Google Takes On NC Telecoms

    June 25, 2007

Once again, it appears that Google’s looking out for the little guy.  Only in this instance, the “little guy” is both the average consumer and local governments.  According to Google – and Intel, Alcatel-Lucent, and Tropos Networks – a bill in the North Carolina General Assembly has the potential to be a monopoly-maker.

Sam Lagrone, a reporter for The News & Observer, states that HB 1587 “would sharply limit local governments’ ability to create their own telecommunications network,” and “would not allow local governments to use tax revenue to fund any kind of telecommunications utility.”

At first glance, that might not be too upsetting.  After all, tax revenue is already spread pretty thin in most places, and local governments (or those around Lexington, Kentucky, anyway) might not be the best choice to deal with cutting-edge technology.

But John Burchett, Google’s state policy counsel, explained some of the bill’s negative implications in a letter to the North Carolina House Speaker, and suggested that it “would prevent cities and towns from partnering with private telecom providers to establish broadband networks” (italics mine).

“HB 1587 threatens to undermine the establishment of such partnerships, particularly in rural and high-cost urban areas of North Carolina in which the state’s incumbent providers are either serving poorly or not at all,” Burchett continued.

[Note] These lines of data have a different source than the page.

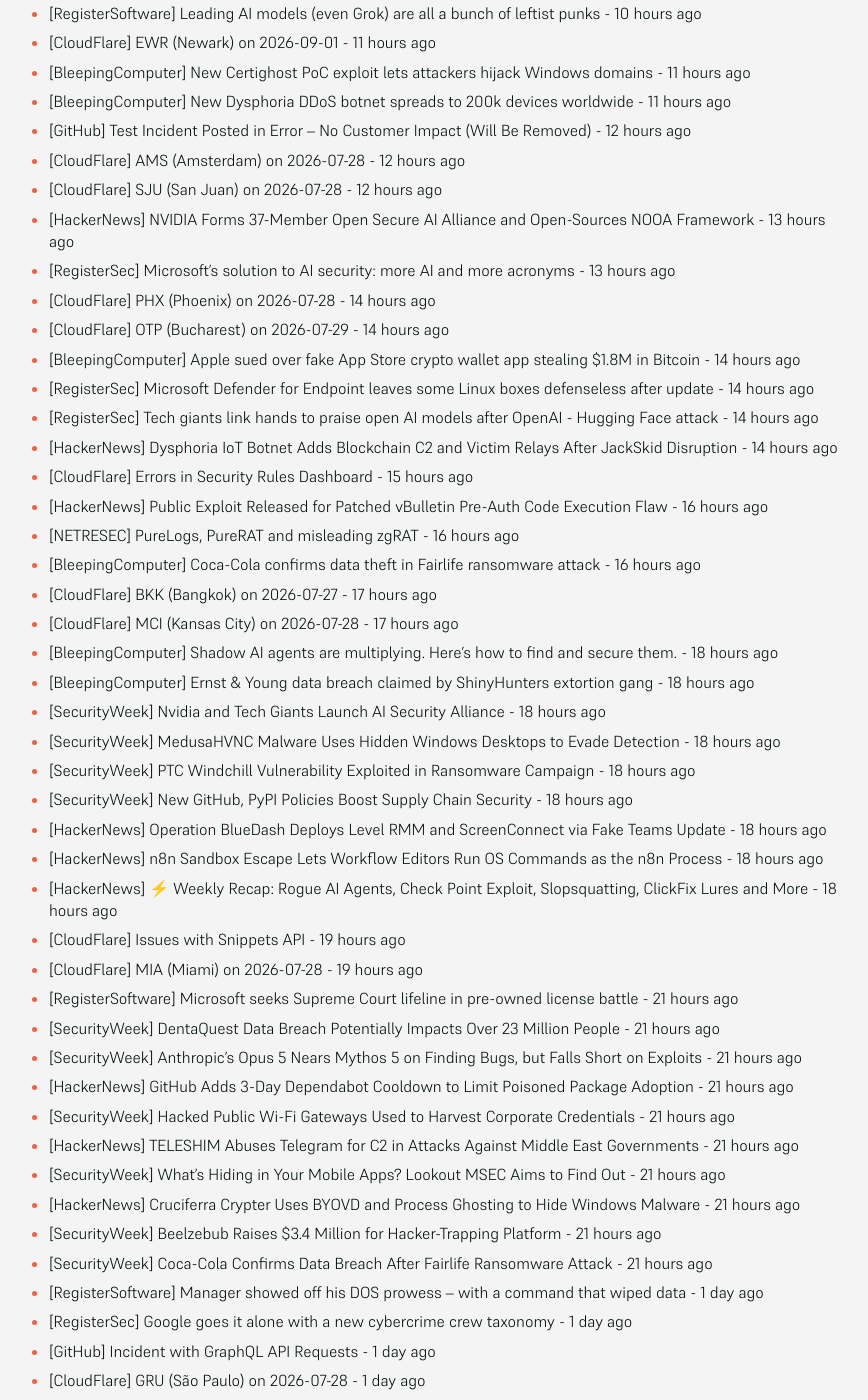
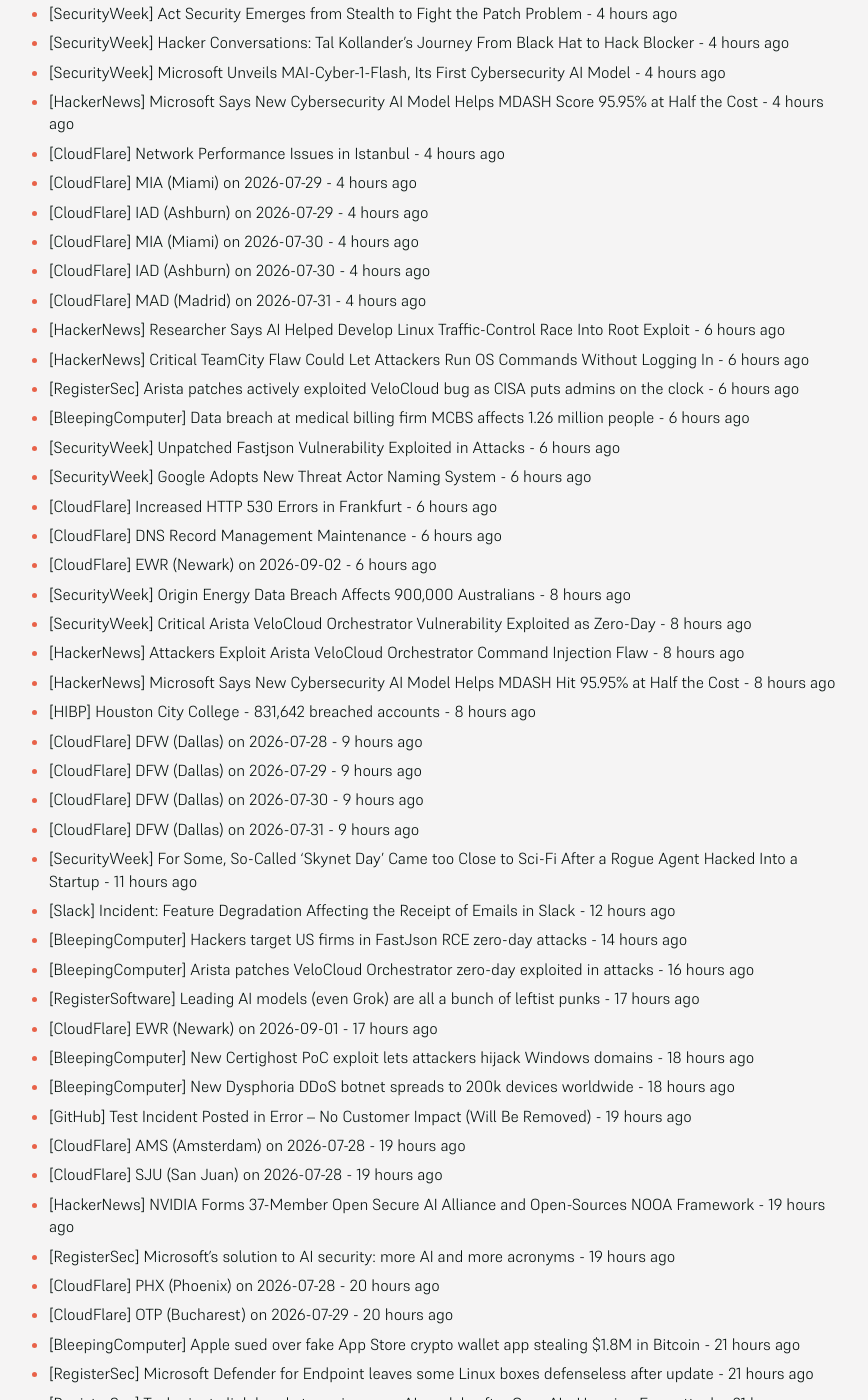
Before and after one commit to SecOpsNews/news, a Jekyll site: the page built from index.md, in a window 1280 px wide and 1400 px high, scrolled down 765 px. Shown: the whole window, without its empty margins (215-1083 px from the left). Built offline with Jekyll 4.4.1, drawn with Linux system fonts in a browser that asks for light colours; some of the changed text lies outside the part shown.

Commit message:
New Feed

```diff
--- a/index.md
+++ b/index.md
@@ -9,64 +9,96 @@ description: Latest Updates
 
 <!-- SecOps start -->
 
-- [CloudFlare] Increased HTTP 530 Errors in Frankfurt - 12 minutes ago
-- [CloudFlare] DNS Record Management Maintenance - 12 minutes ago
-- [CloudFlare] EWR (Newark) on 2026-09-02 - 12 minutes ago
-- [SecurityWeek] Origin Energy Data Breach Affects 900,000 Australians - 2 hours ago
-- [SecurityWeek] Critical Arista VeloCloud Orchestrator Vulnerability Exploited as Zero-Day - 2 hours ago
-- [HackerNews] Attackers Exploit Arista VeloCloud Orchestrator Command Injection Flaw - 2 hours ago
-- [HackerNews] Microsoft Says New Cybersecurity AI Model Helps MDASH Hit 95.95% at Half the Cost - 2 hours ago
-- [HIBP] Houston City College - 831,642 breached accounts - 2 hours ago
-- [CloudFlare] DFW (Dallas) on 2026-07-28 - 3 hours ago
-- [CloudFlare] DFW (Dallas) on 2026-07-29 - 3 hours ago
-- [CloudFlare] DFW (Dallas) on 2026-07-30 - 3 hours ago
-- [CloudFlare] DFW (Dallas) on 2026-07-31 - 3 hours ago
-- [SecurityWeek] For Some, So-Called ‘Skynet Day’ Came too Close to Sci-Fi After a Rogue Agent Hacked Into a Startup - 5 hours ago
-- [Slack] Incident: Feature Degradation Affecting the Receipt of Emails in Slack - 5 hours ago
-- [BleepingComputer] Hackers target US firms in FastJson RCE zero-day attacks - 8 hours ago
-- [BleepingComputer] Arista patches VeloCloud Orchestrator zero-day exploited in attacks - 9 hours ago
-- [RegisterSoftware] Leading AI models (even Grok) are all a bunch of leftist punks - 10 hours ago
-- [CloudFlare] EWR (Newark) on 2026-09-01 - 11 hours ago
-- [BleepingComputer] New Certighost PoC exploit lets attackers hijack Windows domains - 11 hours ago
-- [BleepingComputer] New Dysphoria DDoS botnet spreads to 200k devices worldwide - 11 hours ago
-- [GitHub] Test Incident Posted in Error – No Customer Impact (Will Be Removed) - 12 hours ago
-- [CloudFlare] AMS (Amsterdam) on 2026-07-28 - 12 hours ago
-- [CloudFlare] SJU (San Juan) on 2026-07-28 - 12 hours ago
-- [HackerNews] NVIDIA Forms 37-Member Open Secure AI Alliance and Open-Sources NOOA Framework - 13 hours ago
-- [RegisterSec] Microsoft's solution to AI security: more AI and more acronyms - 13 hours ago
-- [CloudFlare] PHX (Phoenix) on 2026-07-28 - 14 hours ago
-- [CloudFlare] OTP (Bucharest) on 2026-07-29 - 14 hours ago
-- [BleepingComputer] Apple sued over fake App Store crypto wallet app stealing $1.8M in Bitcoin - 14 hours ago
-- [RegisterSec] Microsoft Defender for Endpoint leaves some Linux boxes defenseless after update - 14 hours ago
-- [RegisterSec] Tech giants link hands to praise open AI models after OpenAI - Hugging Face attack - 14 hours ago
-- [HackerNews] Dysphoria IoT Botnet Adds Blockchain C2 and Victim Relays After JackSkid Disruption - 14 hours ago
-- [CloudFlare] Errors in Security Rules Dashboard - 15 hours ago
-- [HackerNews] Public Exploit Released for Patched vBulletin Pre-Auth Code Execution Flaw - 16 hours ago
-- [NETRESEC] PureLogs, PureRAT and misleading zgRAT - 16 hours ago
-- [BleepingComputer] Coca-Cola confirms data theft in Fairlife ransomware attack - 16 hours ago
-- [CloudFlare] BKK (Bangkok) on 2026-07-27 - 17 hours ago
-- [CloudFlare] MCI (Kansas City) on 2026-07-28 - 17 hours ago
-- [BleepingComputer] Shadow AI agents are multiplying. Here's how to find and secure them. - 18 hours ago
-- [BleepingComputer] Ernst & Young data breach claimed by ShinyHunters extortion gang - 18 hours ago
-- [SecurityWeek] Nvidia and Tech Giants Launch AI Security Alliance - 18 hours ago
-- [SecurityWeek] MedusaHVNC Malware Uses Hidden Windows Desktops to Evade Detection - 18 hours ago
-- [SecurityWeek] PTC Windchill Vulnerability Exploited in Ransomware Campaign - 18 hours ago
-- [SecurityWeek] New GitHub, PyPI Policies Boost Supply Chain Security - 18 hours ago
-- [HackerNews] Operation BlueDash Deploys Level RMM and ScreenConnect via Fake Teams Update - 18 hours ago
-- [HackerNews] n8n Sandbox Escape Lets Workflow Editors Run OS Commands as the n8n Process - 18 hours ago
-- [HackerNews] ⚡ Weekly Recap: Rogue AI Agents, Check Point Exploit, Slopsquatting, ClickFix Lures and More - 18 hours ago
-- [CloudFlare] Issues with Snippets API - 19 hours ago
-- [CloudFlare] MIA (Miami) on 2026-07-28 - 19 hours ago
-- [RegisterSoftware] Microsoft seeks Supreme Court lifeline in pre-owned license battle - 21 hours ago
-- [SecurityWeek] DentaQuest Data Breach Potentially Impacts Over 23 Million People - 21 hours ago
-- [SecurityWeek] Anthropic’s Opus 5 Nears Mythos 5 on Finding Bugs, but Falls Short on Exploits - 21 hours ago
-- [HackerNews] GitHub Adds 3-Day Dependabot Cooldown to Limit Poisoned Package Adoption - 21 hours ago
-- [SecurityWeek] Hacked Public Wi-Fi Gateways Used to Harvest Corporate Credentials - 21 hours ago
-- [HackerNews] TELESHIM Abuses Telegram for C2 in Attacks Against Middle East Governments - 21 hours ago
-- [SecurityWeek] What’s Hiding in Your Mobile Apps? Lookout MSEC Aims to Find Out - 21 hours ago
-- [HackerNews] Cruciferra Crypter Uses BYOVD and Process Ghosting to Hide Windows Malware - 21 hours ago
-- [SecurityWeek] Beelzebub Raises $3.4 Million for Hacker-Trapping Platform - 21 hours ago
-- [SecurityWeek] Coca-Cola Confirms Data Breach After Fairlife Ransomware Attack - 21 hours ago
+- [CloudFlare] Elevated errors for Durable Objects in WNAM region - 17 minutes ago
+- [CloudFlare] LHR (London) on 2026-07-29 - 17 minutes ago
+- [CloudFlare] GVA (Geneva) on 2026-07-29 - 17 minutes ago
+- [CloudFlare] CDG (Paris) on 2026-07-29 - 17 minutes ago
+- [CloudFlare] CDG (Paris) on 2026-07-30 - 17 minutes ago
+- [BleepingComputer] Over 24,000 exposed server BMCs leak password hash via decades-old flaw - 1 hour ago
+- [RegisterSec] Uncle Sam needs you to fight for 6G leadership and security, lest Beijing get there first - 1 hour ago
+- [RegisterSec] Charity bank pulls online services over third-party software flaw - 1 hour ago
+- [HackerNews] Nimbus Manticore Deploys NightLedger and Turns Victim Systems Into Covert Relays - 1 hour ago
+- [HackerNews] Critical OpenWrt DHCPv6 Flaw Could Let Unauthenticated Attackers Run Code as Root - 1 hour ago
+- [HackerNews] JFrog Confirms OpenAI Models Exploited Artifactory Zero-Day Before Hugging Face Breach - 1 hour ago
+- [SecurityWeek] OT Security Startup Frenos Raises $1.52 Million - 1 hour ago
+- [CloudFlare] TXL (Berlin) on 2026-07-28 - 2 hours ago
+- [CloudFlare] ATL (Atlanta) on 2026-07-28 - 2 hours ago
+- [CloudFlare] BCN (Barcelona) on 2026-07-30 - 2 hours ago
+- [SecurityWeek] Hush Security Raises $30 Million for AI Agent Governance - 4 hours ago
+- [SecurityWeek] Act Security Emerges from Stealth to Fight the Patch Problem - 4 hours ago
+- [SecurityWeek] Hacker Conversations: Tal Kollander’s Journey From Black Hat to Hack Blocker - 4 hours ago
+- [SecurityWeek] Microsoft Unveils MAI-Cyber-1-Flash, Its First Cybersecurity AI Model - 4 hours ago
+- [HackerNews] Microsoft Says New Cybersecurity AI Model Helps MDASH Score 95.95% at Half the Cost - 4 hours ago
+- [CloudFlare] Network Performance Issues in Istanbul - 4 hours ago
+- [CloudFlare] MIA (Miami) on 2026-07-29 - 4 hours ago
+- [CloudFlare] IAD (Ashburn) on 2026-07-29 - 4 hours ago
+- [CloudFlare] MIA (Miami) on 2026-07-30 - 4 hours ago
+- [CloudFlare] IAD (Ashburn) on 2026-07-30 - 4 hours ago
+- [CloudFlare] MAD (Madrid) on 2026-07-31 - 4 hours ago
+- [HackerNews] Researcher Says AI Helped Develop Linux Traffic-Control Race Into Root Exploit - 6 hours ago
+- [HackerNews] Critical TeamCity Flaw Could Let Attackers Run OS Commands Without Logging In - 6 hours ago
+- [RegisterSec] Arista patches actively exploited VeloCloud bug as CISA puts admins on the clock - 6 hours ago
+- [BleepingComputer] Data breach at medical billing firm MCBS affects 1.26 million people - 6 hours ago
+- [SecurityWeek] Unpatched Fastjson Vulnerability Exploited in Attacks - 6 hours ago
+- [SecurityWeek] Google Adopts New Threat Actor Naming System - 6 hours ago
+- [CloudFlare] Increased HTTP 530 Errors in Frankfurt - 6 hours ago
+- [CloudFlare] DNS Record Management Maintenance - 6 hours ago
+- [CloudFlare] EWR (Newark) on 2026-09-02 - 6 hours ago
+- [SecurityWeek] Origin Energy Data Breach Affects 900,000 Australians - 8 hours ago
+- [SecurityWeek] Critical Arista VeloCloud Orchestrator Vulnerability Exploited as Zero-Day - 8 hours ago
+- [HackerNews] Attackers Exploit Arista VeloCloud Orchestrator Command Injection Flaw - 8 hours ago
+- [HackerNews] Microsoft Says New Cybersecurity AI Model Helps MDASH Hit 95.95% at Half the Cost - 8 hours ago
+- [HIBP] Houston City College - 831,642 breached accounts - 8 hours ago
+- [CloudFlare] DFW (Dallas) on 2026-07-28 - 9 hours ago
+- [CloudFlare] DFW (Dallas) on 2026-07-29 - 9 hours ago
+- [CloudFlare] DFW (Dallas) on 2026-07-30 - 9 hours ago
+- [CloudFlare] DFW (Dallas) on 2026-07-31 - 9 hours ago
+- [SecurityWeek] For Some, So-Called ‘Skynet Day’ Came too Close to Sci-Fi After a Rogue Agent Hacked Into a Startup - 11 hours ago
+- [Slack] Incident: Feature Degradation Affecting the Receipt of Emails in Slack - 12 hours ago
+- [BleepingComputer] Hackers target US firms in FastJson RCE zero-day attacks - 14 hours ago
+- [BleepingComputer] Arista patches VeloCloud Orchestrator zero-day exploited in attacks - 16 hours ago
+- [RegisterSoftware] Leading AI models (even Grok) are all a bunch of leftist punks - 17 hours ago
+- [CloudFlare] EWR (Newark) on 2026-09-01 - 17 hours ago
+- [BleepingComputer] New Certighost PoC exploit lets attackers hijack Windows domains - 18 hours ago
+- [BleepingComputer] New Dysphoria DDoS botnet spreads to 200k devices worldwide - 18 hours ago
+- [GitHub] Test Incident Posted in Error – No Customer Impact (Will Be Removed) - 19 hours ago
+- [CloudFlare] AMS (Amsterdam) on 2026-07-28 - 19 hours ago
+- [CloudFlare] SJU (San Juan) on 2026-07-28 - 19 hours ago
+- [HackerNews] NVIDIA Forms 37-Member Open Secure AI Alliance and Open-Sources NOOA Framework - 19 hours ago
+- [RegisterSec] Microsoft's solution to AI security: more AI and more acronyms - 19 hours ago
+- [CloudFlare] PHX (Phoenix) on 2026-07-28 - 20 hours ago
+- [CloudFlare] OTP (Bucharest) on 2026-07-29 - 20 hours ago
+- [BleepingComputer] Apple sued over fake App Store crypto wallet app stealing $1.8M in Bitcoin - 21 hours ago
+- [RegisterSec] Microsoft Defender for Endpoint leaves some Linux boxes defenseless after update - 21 hours ago
+- [RegisterSec] Tech giants link hands to praise open AI models after OpenAI - Hugging Face attack - 21 hours ago
+- [HackerNews] Dysphoria IoT Botnet Adds Blockchain C2 and Victim Relays After JackSkid Disruption - 21 hours ago
+- [CloudFlare] Errors in Security Rules Dashboard - 22 hours ago
+- [HackerNews] Public Exploit Released for Patched vBulletin Pre-Auth Code Execution Flaw - 22 hours ago
+- [NETRESEC] PureLogs, PureRAT and misleading zgRAT - 22 hours ago
+- [BleepingComputer] Coca-Cola confirms data theft in Fairlife ransomware attack - 22 hours ago
+- [CloudFlare] BKK (Bangkok) on 2026-07-27 - 23 hours ago
+- [CloudFlare] MCI (Kansas City) on 2026-07-28 - 23 hours ago
+- [BleepingComputer] Shadow AI agents are multiplying. Here's how to find and secure them. - 1 day ago
+- [BleepingComputer] Ernst & Young data breach claimed by ShinyHunters extortion gang - 1 day ago
+- [SecurityWeek] Nvidia and Tech Giants Launch AI Security Alliance - 1 day ago
+- [SecurityWeek] MedusaHVNC Malware Uses Hidden Windows Desktops to Evade Detection - 1 day ago
+- [SecurityWeek] PTC Windchill Vulnerability Exploited in Ransomware Campaign - 1 day ago
+- [SecurityWeek] New GitHub, PyPI Policies Boost Supply Chain Security - 1 day ago
+- [HackerNews] Operation BlueDash Deploys Level RMM and ScreenConnect via Fake Teams Update - 1 day ago
+- [HackerNews] n8n Sandbox Escape Lets Workflow Editors Run OS Commands as the n8n Process - 1 day ago
+- [HackerNews] ⚡ Weekly Recap: Rogue AI Agents, Check Point Exploit, Slopsquatting, ClickFix Lures and More - 1 day ago
+- [CloudFlare] Issues with Snippets API - 1 day ago
+- [CloudFlare] MIA (Miami) on 2026-07-28 - 1 day ago
+- [RegisterSoftware] Microsoft seeks Supreme Court lifeline in pre-owned license battle - 1 day ago
+- [SecurityWeek] DentaQuest Data Breach Potentially Impacts Over 23 Million People - 1 day ago
+- [SecurityWeek] Anthropic’s Opus 5 Nears Mythos 5 on Finding Bugs, but Falls Short on Exploits - 1 day ago
+- [HackerNews] GitHub Adds 3-Day Dependabot Cooldown to Limit Poisoned Package Adoption - 1 day ago
+- [SecurityWeek] Hacked Public Wi-Fi Gateways Used to Harvest Corporate Credentials - 1 day ago
+- [HackerNews] TELESHIM Abuses Telegram for C2 in Attacks Against Middle East Governments - 1 day ago
+- [SecurityWeek] What’s Hiding in Your Mobile Apps? Lookout MSEC Aims to Find Out - 1 day ago
+- [HackerNews] Cruciferra Crypter Uses BYOVD and Process Ghosting to Hide Windows Malware - 1 day ago
+- [SecurityWeek] Beelzebub Raises $3.4 Million for Hacker-Trapping Platform - 1 day ago
+- [SecurityWeek] Coca-Cola Confirms Data Breach After Fairlife Ransomware Attack - 1 day ago
 - [RegisterSoftware] Manager showed off his DOS prowess – with a command that wiped data - 1 day ago
 - [RegisterSec] Google goes it alone with a new cybercrime crew taxonomy - 1 day ago
 - [GitHub] Incident with GraphQL API Requests - 1 day ago
@@ -80,10 +112,6 @@ description: Latest Updates
 - [CloudFlare] CDG (Paris) on 2026-07-31 - 1 day ago
 - [CloudFlare] MRS (Marseille) on 2026-07-28 - 1 day ago
 - [BleepingComputer] GitHub, PyPI add time-based defenses against supply chain attacks - 1 day ago
-- [BleepingComputer] GitHub, PyPI add time-absed defenses against supply chain attacks - 1 day ago
-- [TroyHunt] Weekly Update 514: This Week in Data Breaches - 1 day ago
-- [CloudFlare] TXL (Berlin) on 2026-07-28 - 2 days ago
-- [CloudFlare] DFW (Dallas) on 2026-07-27 - 2 days ago
 
 
 <!-- SecOps end -->
```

Burchett’s not alone in his opinion; as mentioned earlier, several other companies (and a number of North Carolina towns and cities) agree with Google.  The search engine company has clashed with telecoms on a number of occasions, and it looks like this is one battle that it will win.